Task goal>
Read through the data below and state how many of its lines contain the word "members", adding nothing.

BEGIN Extracted entries

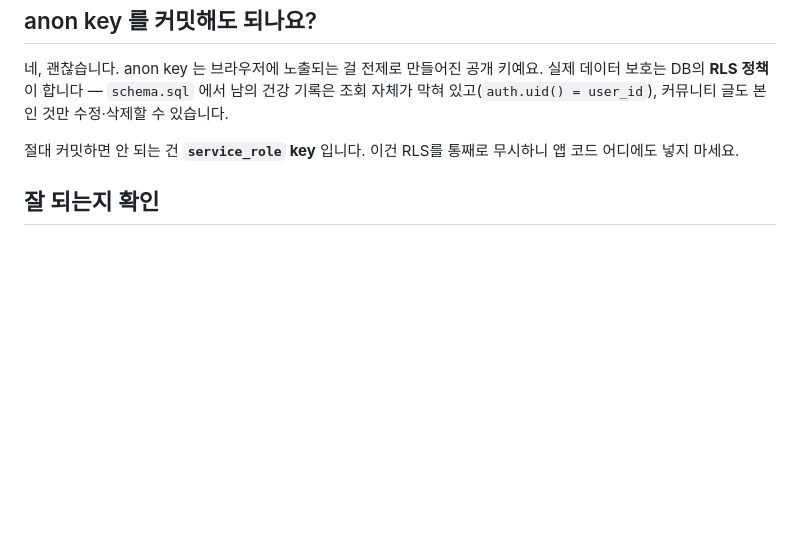
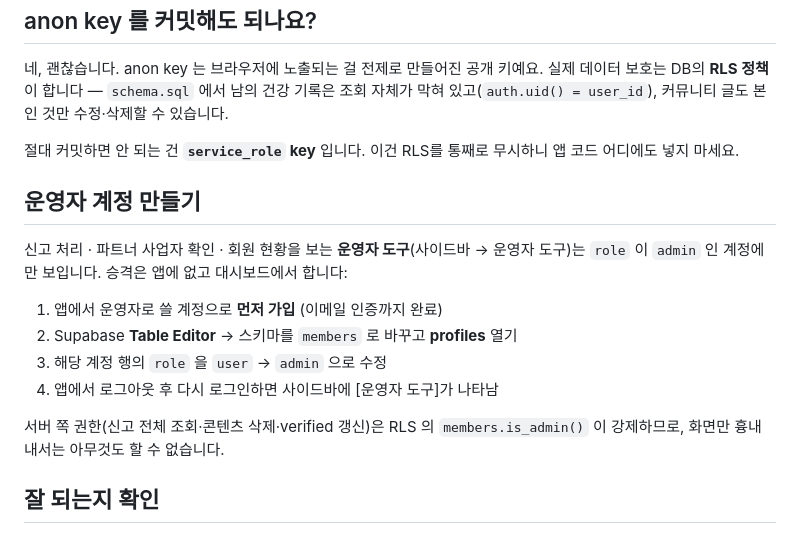
Before and after one commit to oneusaioneul-a11y/mungcare, a Markdown page: supabase/SETUP.md, the part around the change. Drawn GitHub-style; blank space fills up the shorter version.

Commit message:
docs: 운영자 승격 절차(SETUP.md) + 이관 문서 현행화
Co-Authored-By: Claude Fable 5 <noreply@anthropic.com>

```diff
--- a/supabase/SETUP.md
+++ b/supabase/SETUP.md
@@ -78,6 +78,19 @@ export const CONFIG = {
 절대 커밋하면 안 되는 건 **`service_role` key** 입니다. 이건 RLS를 통째로 무시하니
 앱 코드 어디에도 넣지 마세요.
 
+## 운영자 계정 만들기
+
+신고 처리 · 파트너 사업자 확인 · 회원 현황을 보는 **운영자 도구**(사이드바 → 운영자 도구)는
+`role` 이 `admin` 인 계정에만 보입니다. 승격은 앱에 없고 대시보드에서 합니다:
+
+1. 앱에서 운영자로 쓸 계정으로 **먼저 가입** (이메일 인증까지 완료)
+2. Supabase **Table Editor** → 스키마를 `members` 로 바꾸고 **profiles** 열기
+3. 해당 계정 행의 `role` 을 `user` → `admin` 으로 수정
+4. 앱에서 로그아웃 후 다시 로그인하면 사이드바에 [운영자 도구]가 나타남
+
+서버 쪽 권한(신고 전체 조회·콘텐츠 삭제·verified 갱신)은 RLS 의 `members.is_admin()` 이
+강제하므로, 화면만 흉내 내서는 아무것도 할 수 없습니다.
+
 ## 잘 되는지 확인
 
 1. 사이트에서 회원가입 → 메일함에 인증 메일이 오는지
```
Also changed, not shown: HANDOVER.md (+9 -5 lines).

END Extracted entries

Written answer>
2